Last year saw the publication of the Financial Times columnist Simon Kuper’s superb book Chums, which was about two connected stories: the hatching of the idea of Brexit at Oxford, and the tale of how the Conservative party eventually ended the unbroken run of state-educated leaders that had gone from Ted Heath to Michael Howard. “In the 1980s,” Kuper wrote, “the upper classes were regaining the confidence that had been beaten out of them during Britain’s social democratic 1945-to-1979 era.”
For all Margaret Thatcher’s patina of petit-bourgeois meritocracy, he said, “during her reign, privilege and the right accent became something to be celebrated again”. You see this vividly in the infamous Bullingdon Club photograph featuring Johnson and David Cameron, taken at Oxford in 1987; two decades later, when Cameron became Tory leader, the renaissance of poshness and entitlement was complete. Kuper describes Cameron as “a quasi aristocrat who ruled the UK with a posh clique of school chums”, a way of doing things at least partly adopted by his latest successor: Sunak’s new “political secretary” is the former Times and Spectator writer James Forsyth, a schoolfriend from Winchester.
There have been two recurring themes in recent political history. Johnson crystallised a sense of rich and powerful people acting with assumed impunity; Sunak, the weak prefect, seems so accustomed to such behaviour that he can’t figure out how to stop it. But this story blurs into something even bigger: a chain of people safely bound into absurd networks of privilege have taken endlessly stupid decisions, knowing that their wealth and connections mean they will never have to worry about the consequences. This is the essential story of how Britain was led out of the European Union by such privately educated chancers as Johnson, Rees-Mogg, Nigel Farage, Dominic Cummings and the former Tory MEP Daniel Hannan. It also applies to the years of austerity instigated by Cameron, George Osborne and Nick Clegg.
The context for these tragedies remains as brazen and appalling as ever: at the last count, two-thirds of senior judges were privately educated, along with 51% of what the Sutton Trust charity calls “leading journalists”, and 52% of foreign office diplomats. The figure for Sunak’s cabinet is 65%.

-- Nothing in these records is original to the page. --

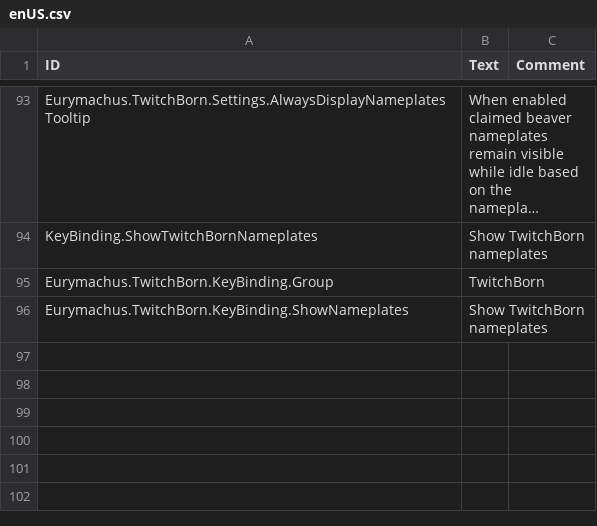
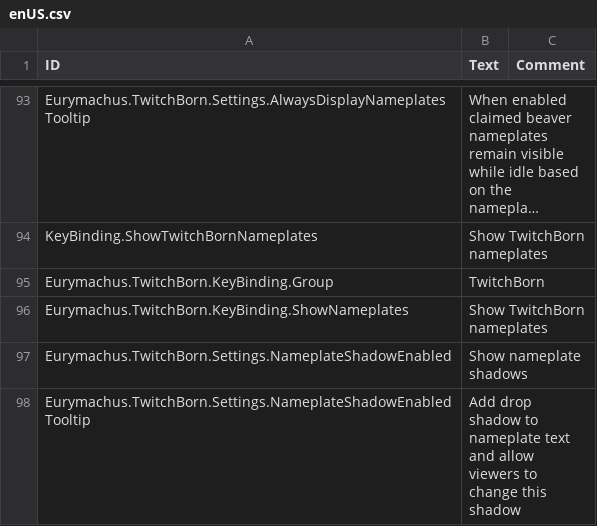
Before and after one commit to Eurymachus/Timberborn-TwitchBorn, a CSV file: Data/Localizations/enUS.csv, drawn as a sheet; only a part is shown, gaps mark what is left out; long unchanged cells end in …; the diff names each change by its address in the sheet, - before the commit and + after, or states it on an @@ line.

Commit message:
Added new Timberborn nineslice overlay
- Includes shadow and setting for text.

```diff
--- a/Data/Localizations/enUS.csv
+++ b/Data/Localizations/enUS.csv
+row 97: Eurymachus.TwitchBorn.Settings.NameplateShadowEnabled | Show nameplate shadows
+row 98: Eurymachus.TwitchBorn.Settings.NameplateShadowEnabledTooltip | Add drop shadow to nameplate text and allow viewers to change this shadow
```
Also changed, not shown: 4 other files.
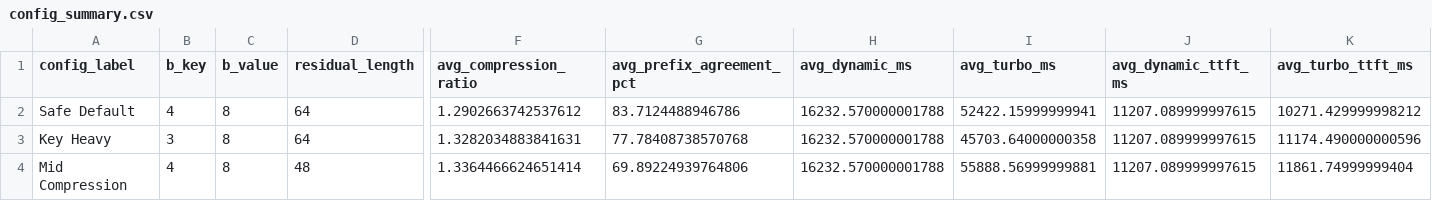
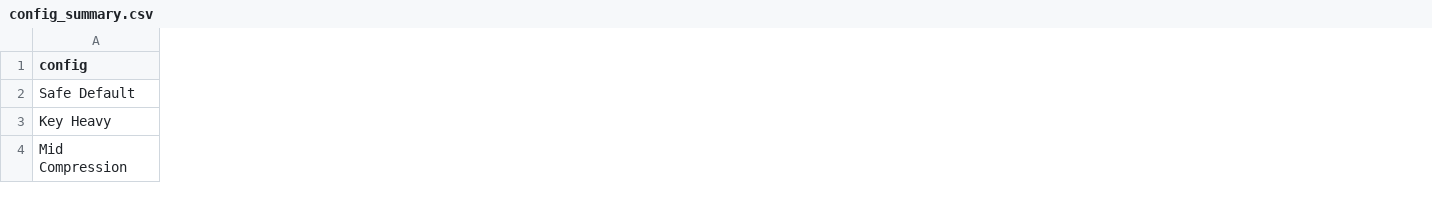
Before and after one commit to stratoslab/transformers.js, a CSV file: paper/tables/config_summary.csv, drawn as a sheet; only a part is shown, gaps mark what is left out; removed rows and columns are numbered as before the commit, all else as after; the diff covers the shown part only; the diff names each change by its address in the sheet, - before the commit and + after, or states it on an @@ line.

```diff
--- a/paper/tables/config_summary.csv
+++ b/paper/tables/config_summary.csv
-column B (b_key), rows 2-4: 4 | 3 | 4
-column C (b_value), rows 2-4: all 8
-column D (residual_length), rows 2-4: 64 | 64 | 48
-column F (avg_compression_ratio), rows 2-4: 1.2902663742537612 | 1.3282034883841631 | 1.3364466624651414
-column G (avg_prefix_agreement_pct), rows 2-4: 83.7124488946786 | 77.78408738570768 | 69.89224939764806
-column H (avg_dynamic_ms), rows 2-4: all 16232.570000001788
-column I (avg_turbo_ms), rows 2-4: 52422.15999999941 | 45703.64000000358 | 55888.56999999881
-column J (avg_dynamic_ttft_ms), rows 2-4: all 11207.089999997615
-column K (avg_turbo_ttft_ms), rows 2-4: 10271.429999998212 | 11174.490000000596 | 11861.74999999404
-A1: config_label
+A1: config
```
Also changed, not shown: 4 added columns, 3 removed columns and 4 edited cells elsewhere in this file, paper/tables/benchmark_rows.csv, paper/tables/case_summary.csv, 11 other files.
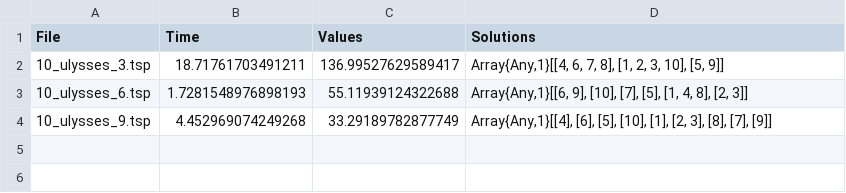
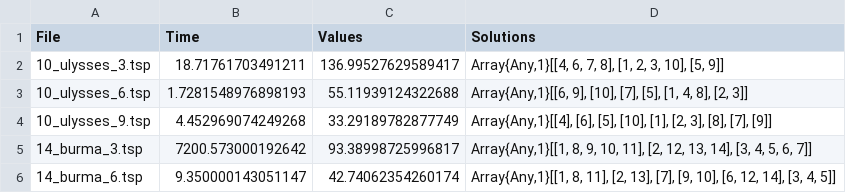
Before and after one commit to loueym/ECMA, a CSV file: benchmarkCoupes.csv, drawn as a sheet; the diff names each change by its address in the sheet, - before the commit and + after, or states it on an @@ line.

Commit message:
benchmark and fix error heuristic

```diff
--- a/benchmarkCoupes.csv
+++ b/benchmarkCoupes.csv
+row 5: 14_burma_3.tsp | 7200.573000192642 | 93.38998725996817 | Array{Any,1}[[1, 8, 9, 10, 11], [2, 12, 13, 14], [3, 4, 5, 6, 7]]
+row 6: 14_burma_6.tsp | 9.350000143051147 | 42.74062354260174 | Array{Any,1}[[1, 8, 11], [2, 13], [7], [9, 10], [6, 12, 14], [3, 4, 5]]
```
Also changed, not shown: 25 other files.
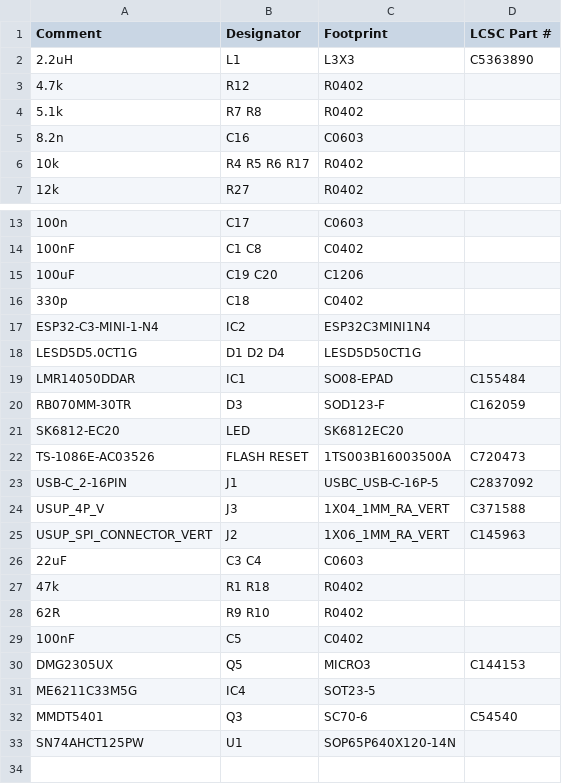
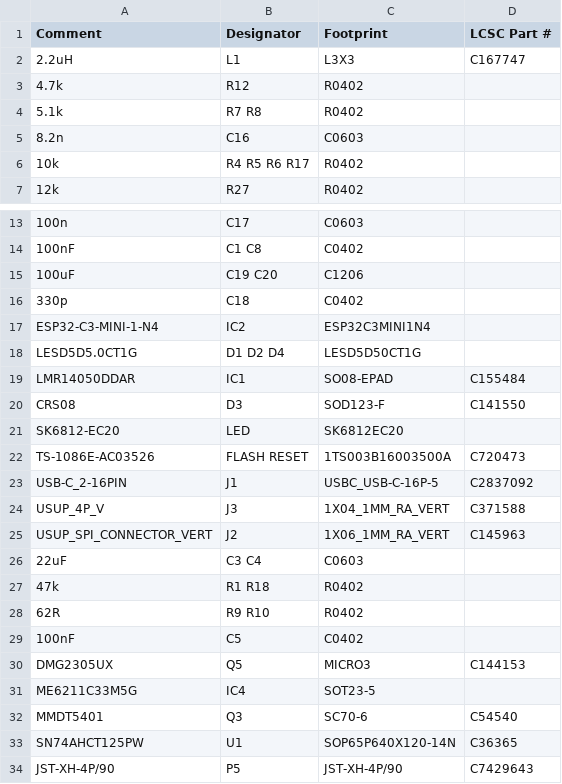
Before and after one commit to LaskaKit/ESPwled, a CSV file: Production/ESPwled_v1_bom.csv, drawn as a sheet; only a part is shown, gaps mark what is left out.

Commit message:
Update ESPwled_v1_bom.csv

```diff
--- a/Production/ESPwled_v1_bom.csv
+++ b/Production/ESPwled_v1_bom.csv
@@ -1,3 +1,3 @@
 Comment,Designator,Footprint,LCSC Part #
-2.2uH,L1,L3X3,C5363890
+2.2uH,L1,L3X3,C167747
 4.7k,R12,R0402,
@@ -19,3 +19,3 @@ LESD5D5.0CT1G,D1 D2 D4,LESD5D50CT1G,
 LMR14050DDAR,IC1,SO08-EPAD,C155484
-RB070MM-30TR,D3,SOD123-F,C162059
+CRS08,D3,SOD123-F,C141550
 SK6812-EC20,LED,SK6812EC20,
@@ -32,2 +32,3 @@ ME6211C33M5G,IC4,SOT23-5,
 MMDT5401,Q3,SC70-6,C54540
-SN74AHCT125PW,U1,SOP65P640X120-14N,
+SN74AHCT125PW,U1,SOP65P640X120-14N,C36365
+JST-XH-4P/90,P5,JST-XH-4P/90,C7429643
```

We may break the conveyor belt that leads from private schools to the commanding heights of power with a simple change: ensuring that the intake of Oxford, Cambridge and all Russell Group universities reflects the proportion of people in the UK who are state educated (93%). I also wonder if it would be an idea to do what Kuper suggests, and turn Oxford and Cambridge into postgraduate institutions, ending “elite” undergraduate education altogether.
But obviously, there is so much more to do: put crudely, a huge process of reform and positive discrimination that would finally open up our institutions, and belatedly begin their transformation. Even as Britain tumbles, this conversation has barely begun. It ought to start with a blunt acknowledgment: that there is no way out of this country’s morass of failure and sleaze until all those circles of power and entitlement are finally pushed aside.
John Harris is a Guardian columnist
This article first appeared in the Guardian